With Free and Orange, when IPv6 is not disabled, the Freebox (and some Livebox) provide a /64 IPv6 range to the connected equipment. But it turns out that it is a /60 range that is available and usable by each subscriber. This represents a total of 8 addressable /64 networks. Let’s see what it can be used for and how to use it.

IPv6 reminders

Contrary to IPv4, with IPv6 one avoids making NAT, i.e. one allocates to each machine on the network an IPv6 address directly routable on Internet. Of course it is always necessary to go through the router (the box) which is then used as a simple gateway to the Internet.

In IPv6, devices are able to choose their own IP, without the help of the DHCP protocol. This is possible because the router regularly transmits information about the subnet in which you are located (this is the Router Advertisement (RA)).

For our experiment, let’s take the following lab:

The basic infrastructure that we will use for our experiments

We have all our equipment connected to the box and a series of virtual machines hosted on one of the network machines.

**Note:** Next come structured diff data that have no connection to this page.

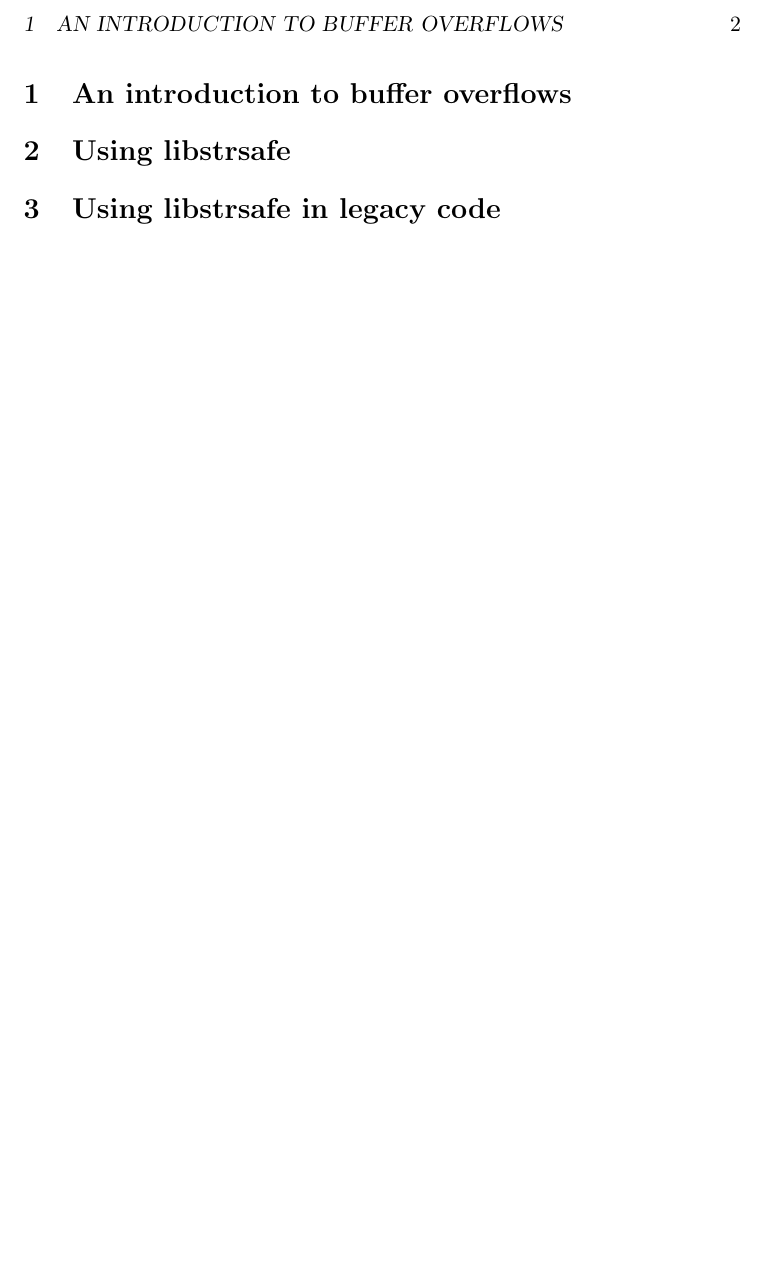
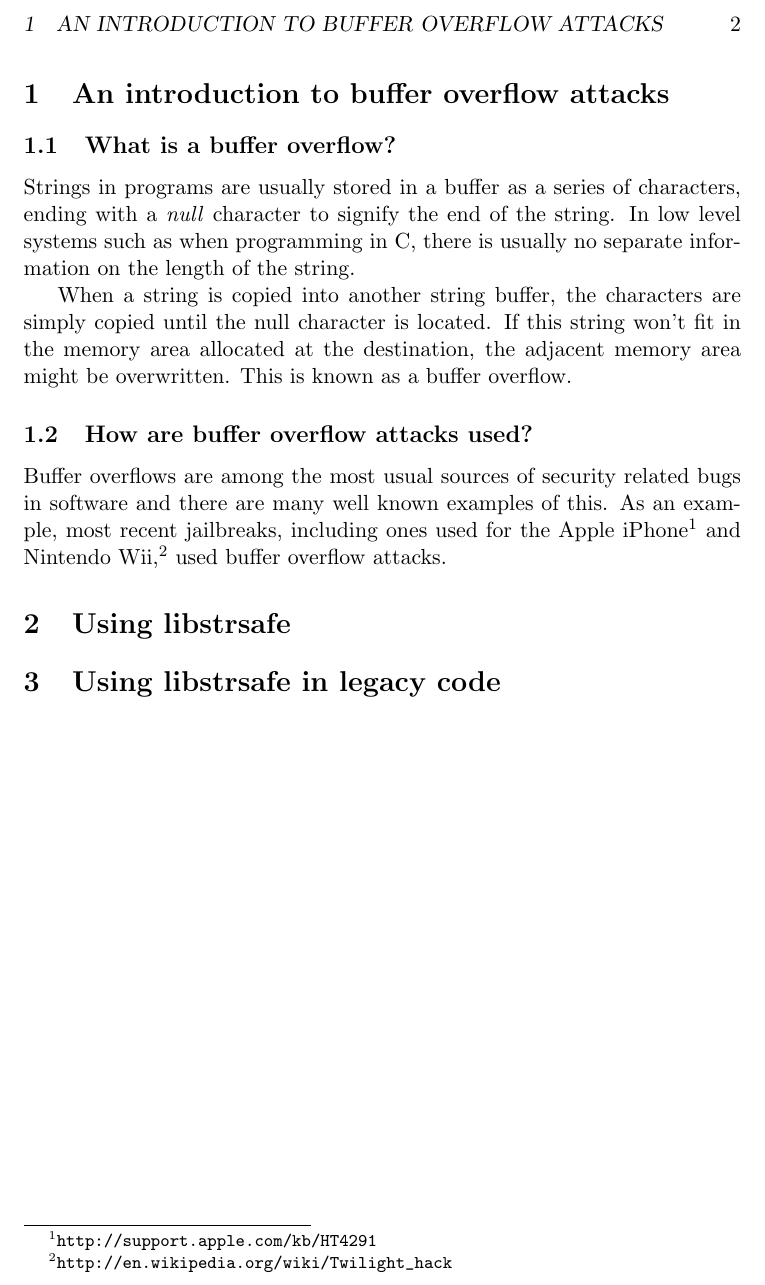
Before and after one commit to JSund/libstrsafe, a LaTeX document (doc/libstrsafe.tex, which reads doc/buffer-overflows.tex): part of page 3 of 3, cut so that both start at the same text, the shorter picture padded with empty space. Compiled offline with pdfLaTeX.

Commit message:
Started writing some about buffer overflows in general.

```diff
--- a/doc/buffer-overflows.tex
+++ b/doc/buffer-overflows.tex
@@ -1 +1,22 @@
-\section{An introduction to buffer overflows}
+\section{An introduction to buffer overflow attacks}
+\subsection{What is a buffer overflow?}
+Strings in programs are usually stored in a buffer as a series of characters,
+ending with a \emph{null} character to signify the end of the string.
+In low level systems such as when programming in C,
+there is usually no separate information on the length of the string.
+
+When a string is copied into another string buffer,
+the characters are simply copied until the null character is located.
+If this string won't fit in the memory area allocated at the destination,
+the adjacent memory area might be overwritten.
+This is known as a buffer overflow.
+
+\subsection{How are buffer overflow attacks used?}
+Buffer overflows are among the most usual sources of
+security related bugs in software and
+there are many well known examples of this.
+As an example, most recent jailbreaks,
+including ones used
+for the Apple iPhone\footnote{\url{http://support.apple.com/kb/HT4291}}
+and Nintendo Wii,\footnote{\url{http://en.wikipedia.org/wiki/Twilight_hack}}
+used buffer overflow attacks.
```
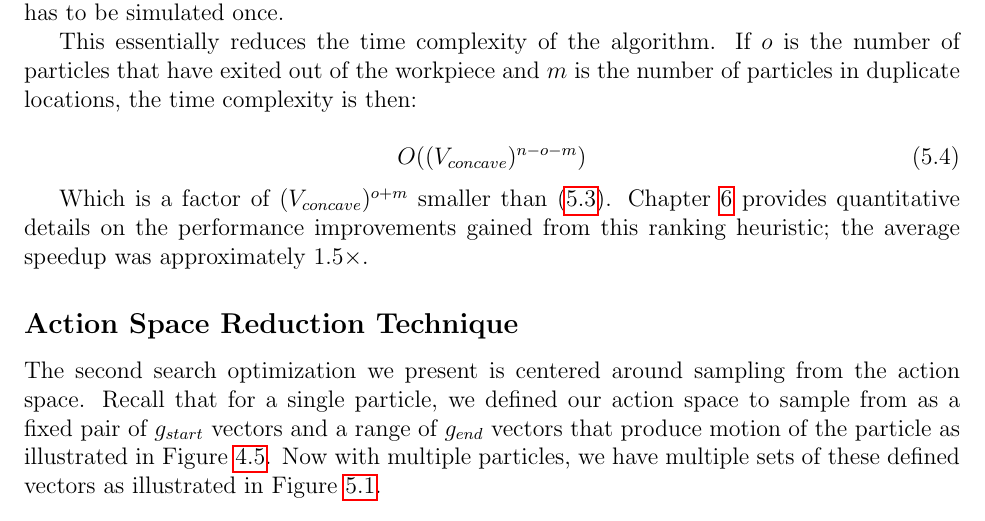
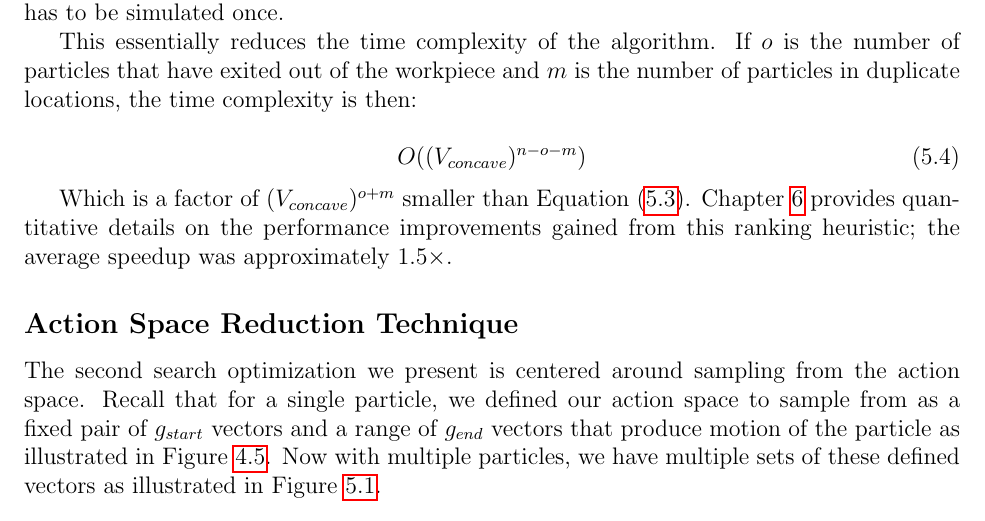
Before and after one commit to pcottle/MastersThesis, a LaTeX thesis (thesis.tex, which reads multipleExtensionChapter.tex): part of page 47 of 58, cut so that both start at the same text. Compiled offline with pdfLaTeX.

Commit message:
before refactor

```diff
--- a/multipleExtensionChapter.tex
+++ b/multipleExtensionChapter.tex
@@ -103,7 +103,7 @@ O((V_{concave})^{n -o -m})
   \label{eq:bigoTotalWithHeuristic}
 }
 
-Which is a factor of $(V_{concave})^{o + m}$ smaller than \eqref{eq:bigoTotal}. Chapter \ref{results} provides quantitative details on the performance improvements gained from this ranking heuristic; the average speedup was approximately $1.5 \times$.
+Which is a factor of $(V_{concave})^{o + m}$ smaller than Equation \eqref{eq:bigoTotal}. Chapter \ref{results} provides quantitative details on the performance improvements gained from this ranking heuristic; the average speedup was approximately $1.5 \times$.
 
 \subsection{Action Space Reduction Technique}
 
```
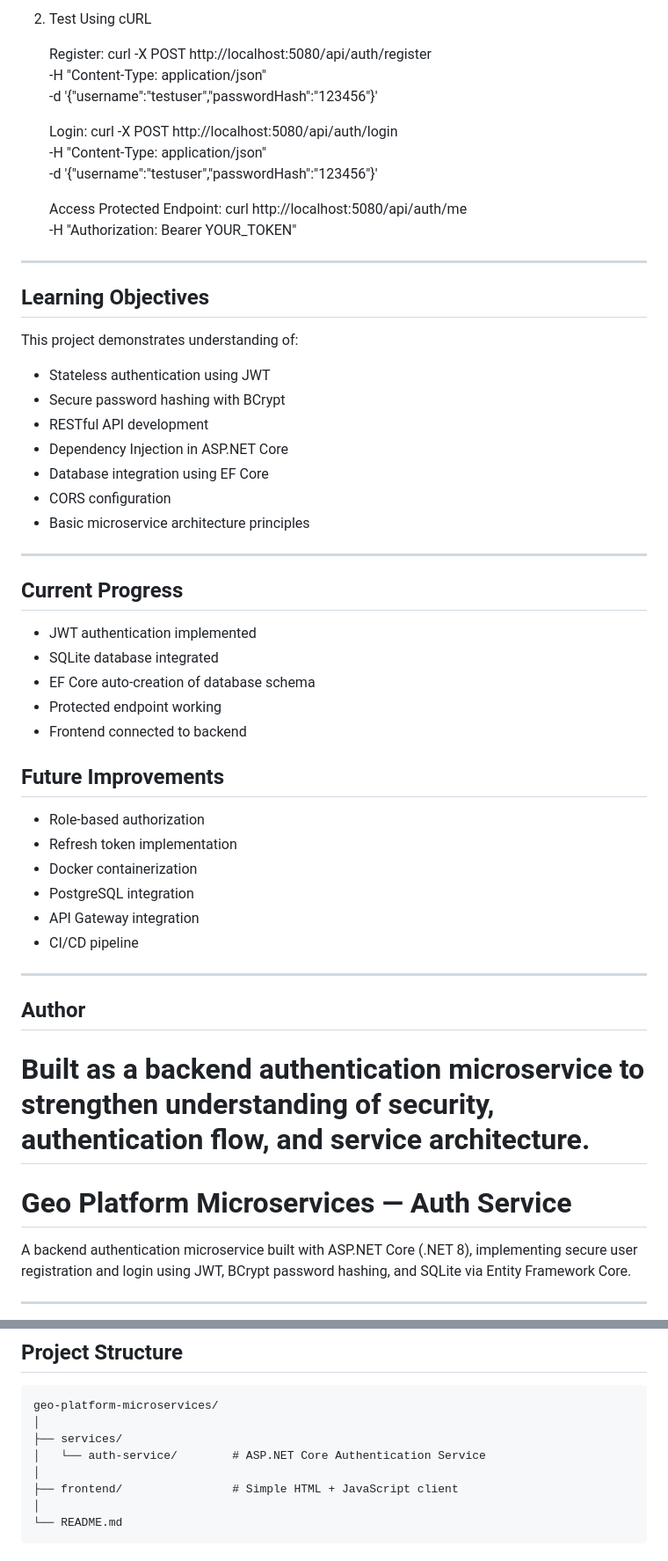
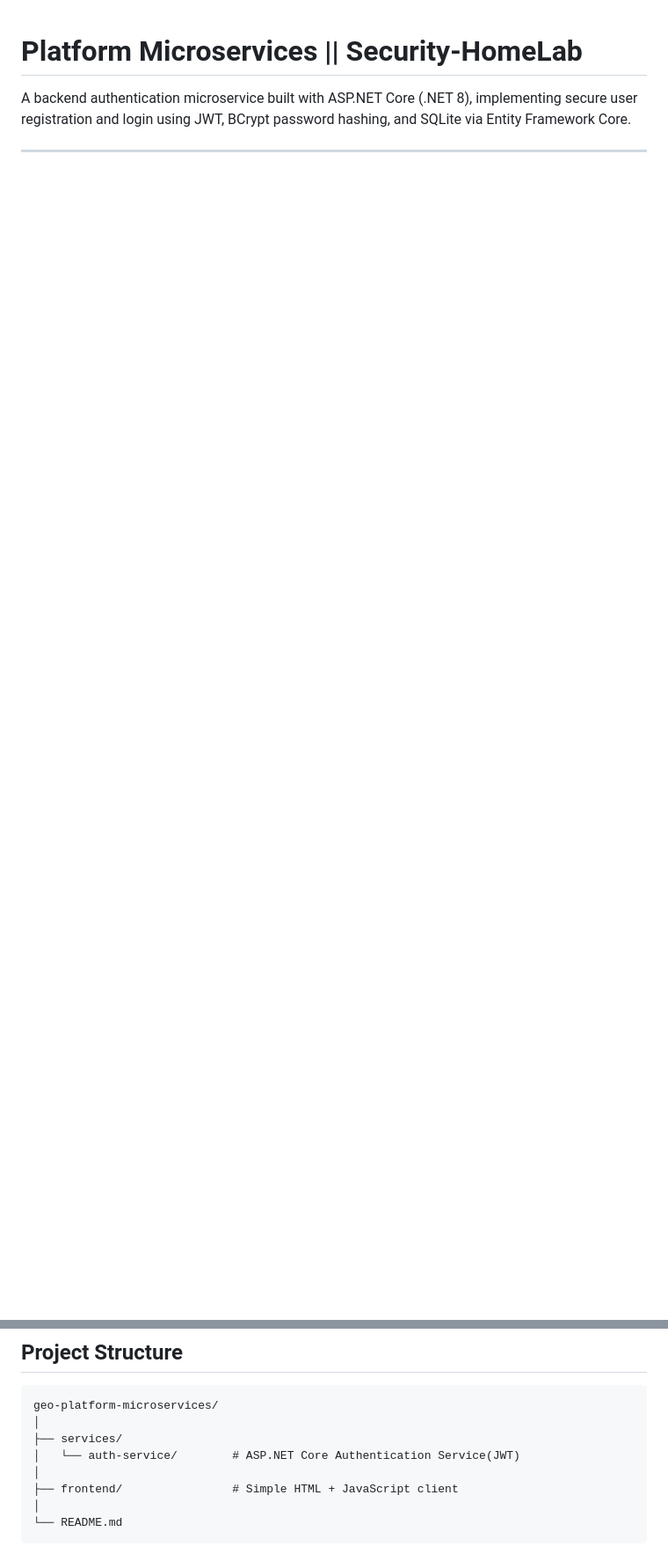
Before and after one commit to Kukukaya/geo-platform-microservices, a Markdown page: README.md, 2 parts joined by grey strips. Shown at 88% size. GitHub-like rendering; blank space fills up the shorter version.

```diff
--- a/README.md
+++ b/README.md
@@ -95,64 +1,4 @@ How to Run
-2. Test Using cURL
-
-   Register:
-   curl -X POST http://localhost:5080/api/auth/register \
-   -H "Content-Type: application/json" \
-   -d '{"username":"testuser","passwordHash":"123456"}'
-
-   Login:
-   curl -X POST http://localhost:5080/api/auth/login \
-   -H "Content-Type: application/json" \
-   -d '{"username":"testuser","passwordHash":"123456"}'
-
-   Access Protected Endpoint:
-   curl http://localhost:5080/api/auth/me \
-   -H "Authorization: Bearer YOUR_TOKEN"
-
-------------------------------------------------------------
-
-Learning Objectives
--------------------
-
-This project demonstrates understanding of:
-
-- Stateless authentication using JWT
-- Secure password hashing with BCrypt
-- RESTful API development
-- Dependency Injection in ASP.NET Core
-- Database integration using EF Core
-- CORS configuration
-- Basic microservice architecture principles
-
-------------------------------------------------------------
-
-Current Progress
-----------------
-
-- JWT authentication implemented
-- SQLite database integrated
-- EF Core auto-creation of database schema
-- Protected endpoint working
-- Frontend connected to backend
-
-Future Improvements
--------------------
-
-- Role-based authorization
-- Refresh token implementation
-- Docker containerization
-- PostgreSQL integration
-- API Gateway integration
-- CI/CD pipeline
-
-------------------------------------------------------------
-
-Author
-------
-
-Built as a backend authentication microservice to strengthen understanding
-of security, authentication flow, and service architecture.
-=======
-# Geo Platform Microservices — Auth Service
+# Platform Microservices || Security-HomeLab
 
 A backend authentication microservice built with ASP.NET Core (.NET 8), implementing secure user registration and login using JWT, BCrypt password hashing, and SQLite via Entity Framework Core.
 
@@ -164,7 +10,7 @@ A backend authentication microservice built with ASP.NET Core (.NET 8), implemen
 geo-platform-microservices/
 │
 ├── services/
-│   └── auth-service/        # ASP.NET Core Authentication Service
+│   └── auth-service/        # ASP.NET Core Authentication Service(JWT)
 │
 ├── frontend/                # Simple HTML + JavaScript client
 │
```
Also changed, not shown: other parts of README.md (+0 -94 lines).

At this stage, if we want our virtual machines to be reachable from the Internet in IPv6, we have to configure the hypervisor network in bridge mode.
Indeed if the network of our virtual machines is distinct from the network of the box, this one will not be able to communicate with our virtual machines. By using the bridge mode, we simulate the fact that the virtual machine is diconnected to the box, or to a switch. In any case no equipment requiring to make routing.

If our virtual machines are only IPv6 clients and are not intended to serve content directly on the Internet, this solution is perfectly acceptable. But if we want to serve content, we might want to segment our network to try to isolate the content. But if we want to serve content, we might want to segment our network to try to isolate the devices.

Segment the network of the box

Because of the very large number of public IPv6 addresses that our operators provide us with, we could start by segmenting our network between our virtual servers and our other equipment: each would be in a separate subnet.

The main interest of this segmentation would be to avoid that all this little world shares the same subnet: as they can all communicate directly with each other, it is more complicated to filter efficiently malicious exchanges. For example, if one of the virtual machines exposed on the Internet is compromised, it can access all our local equipment (telephones, connected objects, etc.) which are not necessarily secure, or conversely, an object on the network can start to intercept all the data. network object can start intercepting all the traffic of the virtual machines by pretending to be the box.

We could therefore want to segment our network like this:

Example of segmentation by splitting the /64 block into two /65 blocks

We would reserve half of the /64 block for real network equipment and allocate the other half to our virtual machines located on a server/Raspberry Pi.

Despite the large number of IPv6 addresses that can be assigned, it is not easy to subdivide our /64 to assign it to a secondary router or a virtual machine server. This segmentation is indeed not possible without changing the configuration of the box because it expects to be able to reach our virtual machines directly, without going through an intermediate machine/host/router.

However, we have access to the routing parameters of the other 7 /64 blocks distributed by the operator. We can for example assign one of them to the host of our virtual machines.

Delegate an additional IPv6 prefix

As mentioned in the introduction, some operators make available to their subscribers a range of IPv6 addresses much larger than the /64 block of the main network.

Some ISP routers also make it possible to take advantage of additional blocks by offering to delegate the other blocks to machines on the network.

In concrete terms, this means that when the box receives a packet destined for one of the delegated blocks, it will not process it itself, but will transmit it to the machine designated as the recipient. In other words, it will route the traffic of this block to the designated router. And it doesn’t have to be complicated!

Different use cases

Now that we have seen the theory, let’s look at different use cases, so we are not limited to our virtual machines: